Today I'm going to take you on a journey. A journey involving music and advertising, brand loyalty, nightmares of late-stage capitalism, and, most of all, high-fructose corn syrup. Lots of it.
Yes, friends, it is time to talk about New Coke! Before I do, enjoy this traditional song of my people ("my people" being "people who were preteen girls in the '90's"). I have had it in my head all week and now you will too:
I... might have to talk about this lesser-known Coke fiasco as well, so hold that thought. In the meantime, have a somewhat more immediately relevant song from a Maurice Starr-involved group from Boston:
In one of the weirder cross-promotions in recent memory, to celebrate the upcoming third season of "Stranger Things", Coke has brought back the notorious 1985 New Coke recipe for a limited run.
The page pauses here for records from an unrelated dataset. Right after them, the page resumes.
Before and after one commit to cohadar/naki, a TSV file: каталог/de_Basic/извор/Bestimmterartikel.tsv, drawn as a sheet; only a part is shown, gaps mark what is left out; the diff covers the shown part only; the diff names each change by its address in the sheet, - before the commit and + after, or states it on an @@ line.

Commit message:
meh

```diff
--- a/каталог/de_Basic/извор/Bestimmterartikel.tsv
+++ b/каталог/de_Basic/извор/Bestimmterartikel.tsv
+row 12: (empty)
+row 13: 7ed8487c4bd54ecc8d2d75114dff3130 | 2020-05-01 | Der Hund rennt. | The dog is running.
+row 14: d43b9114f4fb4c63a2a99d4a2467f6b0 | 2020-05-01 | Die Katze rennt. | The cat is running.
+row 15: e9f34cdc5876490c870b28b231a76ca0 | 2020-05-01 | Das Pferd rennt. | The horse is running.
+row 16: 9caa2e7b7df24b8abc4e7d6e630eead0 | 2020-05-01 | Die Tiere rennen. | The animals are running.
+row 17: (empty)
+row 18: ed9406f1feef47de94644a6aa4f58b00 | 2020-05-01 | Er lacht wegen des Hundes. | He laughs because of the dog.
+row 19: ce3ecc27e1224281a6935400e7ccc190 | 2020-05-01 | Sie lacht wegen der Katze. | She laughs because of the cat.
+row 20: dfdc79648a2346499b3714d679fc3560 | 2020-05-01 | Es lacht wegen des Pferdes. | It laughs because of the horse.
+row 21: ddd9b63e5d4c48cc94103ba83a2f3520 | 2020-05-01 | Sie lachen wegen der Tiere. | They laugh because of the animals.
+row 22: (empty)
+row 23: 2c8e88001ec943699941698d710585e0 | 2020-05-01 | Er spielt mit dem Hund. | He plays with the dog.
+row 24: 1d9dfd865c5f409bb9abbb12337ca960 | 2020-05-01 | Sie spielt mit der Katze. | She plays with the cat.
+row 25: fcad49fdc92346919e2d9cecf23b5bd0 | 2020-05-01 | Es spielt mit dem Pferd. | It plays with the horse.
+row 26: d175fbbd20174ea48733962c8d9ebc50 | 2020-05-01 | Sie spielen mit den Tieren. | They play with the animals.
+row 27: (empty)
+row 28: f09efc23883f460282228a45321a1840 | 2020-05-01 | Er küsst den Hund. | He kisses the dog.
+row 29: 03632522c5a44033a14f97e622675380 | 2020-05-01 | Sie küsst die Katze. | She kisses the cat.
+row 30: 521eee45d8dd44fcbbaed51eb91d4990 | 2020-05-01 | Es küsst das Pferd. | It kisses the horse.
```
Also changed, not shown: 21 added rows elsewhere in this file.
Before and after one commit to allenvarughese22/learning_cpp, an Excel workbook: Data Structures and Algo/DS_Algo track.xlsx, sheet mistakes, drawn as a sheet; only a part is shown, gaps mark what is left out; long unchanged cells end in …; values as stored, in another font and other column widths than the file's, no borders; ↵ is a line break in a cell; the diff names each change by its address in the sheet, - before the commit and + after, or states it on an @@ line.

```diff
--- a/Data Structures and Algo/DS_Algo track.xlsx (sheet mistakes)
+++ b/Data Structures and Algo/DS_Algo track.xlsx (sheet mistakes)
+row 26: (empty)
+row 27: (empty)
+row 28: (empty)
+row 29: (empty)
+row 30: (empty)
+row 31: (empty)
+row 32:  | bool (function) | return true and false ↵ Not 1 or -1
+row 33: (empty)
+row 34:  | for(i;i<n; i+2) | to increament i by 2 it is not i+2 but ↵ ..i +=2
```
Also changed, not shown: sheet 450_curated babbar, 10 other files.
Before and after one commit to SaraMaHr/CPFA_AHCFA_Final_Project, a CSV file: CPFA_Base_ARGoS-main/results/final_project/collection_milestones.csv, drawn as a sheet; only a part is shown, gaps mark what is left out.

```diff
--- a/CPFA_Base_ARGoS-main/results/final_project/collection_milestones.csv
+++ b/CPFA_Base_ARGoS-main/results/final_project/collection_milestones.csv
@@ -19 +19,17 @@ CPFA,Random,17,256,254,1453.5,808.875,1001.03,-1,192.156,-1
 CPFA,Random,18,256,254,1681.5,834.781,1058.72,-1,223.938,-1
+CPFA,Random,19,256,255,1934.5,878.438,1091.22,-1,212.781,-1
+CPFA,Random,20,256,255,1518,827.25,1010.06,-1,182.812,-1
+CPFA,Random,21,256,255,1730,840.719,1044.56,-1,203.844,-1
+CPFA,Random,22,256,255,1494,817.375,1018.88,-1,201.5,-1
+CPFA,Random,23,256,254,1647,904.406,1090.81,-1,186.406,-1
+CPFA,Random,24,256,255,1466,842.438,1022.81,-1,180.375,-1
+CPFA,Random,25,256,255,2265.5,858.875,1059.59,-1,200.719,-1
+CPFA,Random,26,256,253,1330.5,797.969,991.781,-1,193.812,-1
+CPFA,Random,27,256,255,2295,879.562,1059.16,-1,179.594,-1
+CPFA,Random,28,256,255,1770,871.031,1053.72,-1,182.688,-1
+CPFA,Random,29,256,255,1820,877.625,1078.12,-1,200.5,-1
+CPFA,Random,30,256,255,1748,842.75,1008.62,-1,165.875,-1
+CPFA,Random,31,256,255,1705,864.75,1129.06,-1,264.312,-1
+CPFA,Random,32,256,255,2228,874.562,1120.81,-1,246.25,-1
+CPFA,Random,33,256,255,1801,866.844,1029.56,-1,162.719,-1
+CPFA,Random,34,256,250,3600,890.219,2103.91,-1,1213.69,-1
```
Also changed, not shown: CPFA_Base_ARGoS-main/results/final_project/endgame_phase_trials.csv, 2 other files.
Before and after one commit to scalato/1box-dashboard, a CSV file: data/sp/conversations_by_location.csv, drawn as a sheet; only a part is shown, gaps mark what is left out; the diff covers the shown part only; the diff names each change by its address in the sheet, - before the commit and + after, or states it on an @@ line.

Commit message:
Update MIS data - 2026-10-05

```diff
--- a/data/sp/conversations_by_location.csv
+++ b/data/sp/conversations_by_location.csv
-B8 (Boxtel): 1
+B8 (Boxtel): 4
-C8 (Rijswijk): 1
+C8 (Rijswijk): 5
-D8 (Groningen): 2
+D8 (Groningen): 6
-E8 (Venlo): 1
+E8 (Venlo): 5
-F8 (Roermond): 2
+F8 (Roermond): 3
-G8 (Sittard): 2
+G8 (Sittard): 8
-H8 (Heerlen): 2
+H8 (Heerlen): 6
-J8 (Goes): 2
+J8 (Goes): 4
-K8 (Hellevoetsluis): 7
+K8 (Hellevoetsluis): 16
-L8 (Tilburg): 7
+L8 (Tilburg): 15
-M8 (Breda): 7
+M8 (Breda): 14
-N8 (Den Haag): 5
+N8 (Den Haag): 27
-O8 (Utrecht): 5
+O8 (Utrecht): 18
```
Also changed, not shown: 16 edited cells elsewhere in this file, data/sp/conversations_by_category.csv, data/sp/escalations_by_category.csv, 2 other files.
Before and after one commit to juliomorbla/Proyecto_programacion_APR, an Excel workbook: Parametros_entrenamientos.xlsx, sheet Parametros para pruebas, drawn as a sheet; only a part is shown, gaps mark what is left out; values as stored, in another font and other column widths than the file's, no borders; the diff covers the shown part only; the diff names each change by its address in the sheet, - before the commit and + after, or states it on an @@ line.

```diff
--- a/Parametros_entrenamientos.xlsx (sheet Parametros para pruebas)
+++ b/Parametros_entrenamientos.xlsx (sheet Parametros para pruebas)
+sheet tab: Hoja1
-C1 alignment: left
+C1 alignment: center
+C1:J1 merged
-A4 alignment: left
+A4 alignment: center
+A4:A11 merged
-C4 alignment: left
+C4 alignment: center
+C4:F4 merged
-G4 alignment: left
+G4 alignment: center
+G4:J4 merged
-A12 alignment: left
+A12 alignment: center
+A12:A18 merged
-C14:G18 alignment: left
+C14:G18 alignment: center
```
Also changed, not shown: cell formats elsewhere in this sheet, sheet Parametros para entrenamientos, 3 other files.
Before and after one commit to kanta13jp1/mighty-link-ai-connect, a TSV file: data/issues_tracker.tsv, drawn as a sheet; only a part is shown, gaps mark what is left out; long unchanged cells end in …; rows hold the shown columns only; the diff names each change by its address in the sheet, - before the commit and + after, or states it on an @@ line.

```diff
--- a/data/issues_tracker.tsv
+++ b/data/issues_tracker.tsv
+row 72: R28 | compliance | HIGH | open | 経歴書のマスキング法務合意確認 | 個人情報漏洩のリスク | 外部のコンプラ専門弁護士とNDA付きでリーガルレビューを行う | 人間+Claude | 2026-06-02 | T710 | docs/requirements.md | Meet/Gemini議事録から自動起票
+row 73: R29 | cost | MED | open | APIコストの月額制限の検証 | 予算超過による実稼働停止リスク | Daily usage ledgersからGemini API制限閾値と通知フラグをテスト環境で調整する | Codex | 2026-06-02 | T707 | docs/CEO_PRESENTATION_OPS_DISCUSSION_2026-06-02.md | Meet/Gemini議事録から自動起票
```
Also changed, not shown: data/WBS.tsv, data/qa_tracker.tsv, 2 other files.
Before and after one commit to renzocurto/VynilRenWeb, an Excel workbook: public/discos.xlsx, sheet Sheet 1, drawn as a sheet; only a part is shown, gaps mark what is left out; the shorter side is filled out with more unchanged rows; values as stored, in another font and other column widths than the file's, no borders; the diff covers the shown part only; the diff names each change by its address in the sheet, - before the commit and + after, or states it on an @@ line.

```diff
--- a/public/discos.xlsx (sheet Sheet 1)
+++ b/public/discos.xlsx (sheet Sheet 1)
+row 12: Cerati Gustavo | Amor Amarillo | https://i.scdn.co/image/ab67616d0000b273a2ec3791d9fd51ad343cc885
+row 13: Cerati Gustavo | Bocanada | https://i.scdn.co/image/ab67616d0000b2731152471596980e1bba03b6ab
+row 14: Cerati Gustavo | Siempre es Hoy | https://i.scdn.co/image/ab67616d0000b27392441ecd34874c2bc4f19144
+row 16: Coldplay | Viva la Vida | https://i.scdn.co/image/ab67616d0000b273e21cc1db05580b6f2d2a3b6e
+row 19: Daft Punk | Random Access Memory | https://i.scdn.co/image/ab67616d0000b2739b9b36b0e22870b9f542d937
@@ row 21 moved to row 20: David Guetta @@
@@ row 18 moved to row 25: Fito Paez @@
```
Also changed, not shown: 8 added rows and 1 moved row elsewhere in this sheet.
Normally, if you want to try New Coke here in the future, you'll either have to order the stuff from their website or go to an event. But recently, Dinosaur Dracula ran a contest to win one of the cans of New Coke. I entered on a whim because hey, why not me?
And I won! As I held the can in my hand, a can that had already been on a heck of an adventure, I could not help but feel a wondrous sense of destiny. First, enjoy this documentary about the New Coke fiasco:
That was a Lot. On the one hand, I couldn't help but wonder if this is where we, as a culture, learned that big corporations will bend to our will if we scream at them loud enough. Which, let's be clear, is a terrible terrible thing.
Except in this one case.
See, imagine if, when Disney Presents Real People "Aladdin" was released last week, somehow all our copies of the animated "Aladdin" vanished. Unbelievable, and that's essentially what Coke did. The change lasted a couple months and was such a spectacular debacle that to this day, Coke cans must assure us that they have the "Original Taste". Behold:
This of course gave me a chance to taste-test, uh, Not-New Coke. Which brings me to the thing with me and New Coke. I have read about it. I have heard about it. It has been a go-to “Hey, remember that weird thing that happened in the 80’s” reference nearly my entire life.
And it is one of the very rare generation-defining pop culture events that I completely missed out on. To be fair, I was seven at the time. New Coke wouldn't have registered to me because, well, everything was new to me. I might have even drank it back then, I wouldn't know. In any case, now was my chance as a (mostly) fully-aware adult person to taste New Coke.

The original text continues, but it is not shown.